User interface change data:

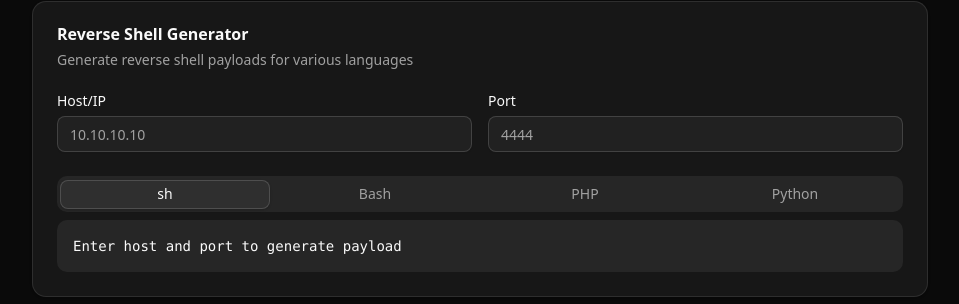
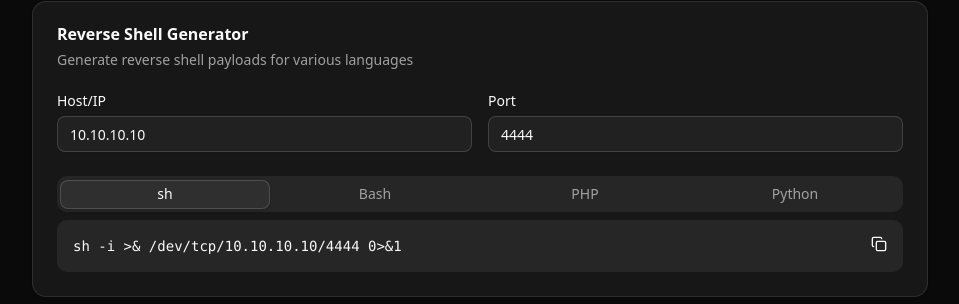
Before and after one commit to UmmItKin/offensive-web, an Astro site: page / in a window 1280 px wide. Shown: the part 135-439 px from the top of the page, without its empty margins (160-1119 px from the left). Built offline with nearby package versions, Linux system fonts and the light colour scheme; Astro itself is replaced by a stand-in of ours.

Commit message:
chore: set default values for host and port

```diff
--- a/src/components/ReverseShellGenerator.tsx
+++ b/src/components/ReverseShellGenerator.tsx
@@ -7,8 +7,8 @@ import { Tabs, TabsContent, TabsList, TabsTrigger } from "@/components/ui/tabs";
 import { Copy, Check } from "lucide-react";
 
 export function ReverseShellGenerator() {
-  const [host, setHost] = useState("");
-  const [port, setPort] = useState("");
+  const [host, setHost] = useState("10.10.10.10");
+  const [port, setPort] = useState("4444");
   const [copied, setCopied] = useState<string | null>(null);
 
   const shells = {
```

What the task asks -> List every line above that holds the word "const".

Result of this exercise ->
-  const [host, setHost] = useState("");
-  const [port, setPort] = useState("");
+  const [host, setHost] = useState("10.10.10.10");
+  const [port, setPort] = useState("4444");
   const [copied, setCopied] = useState<string | null>(null);
   const shells = {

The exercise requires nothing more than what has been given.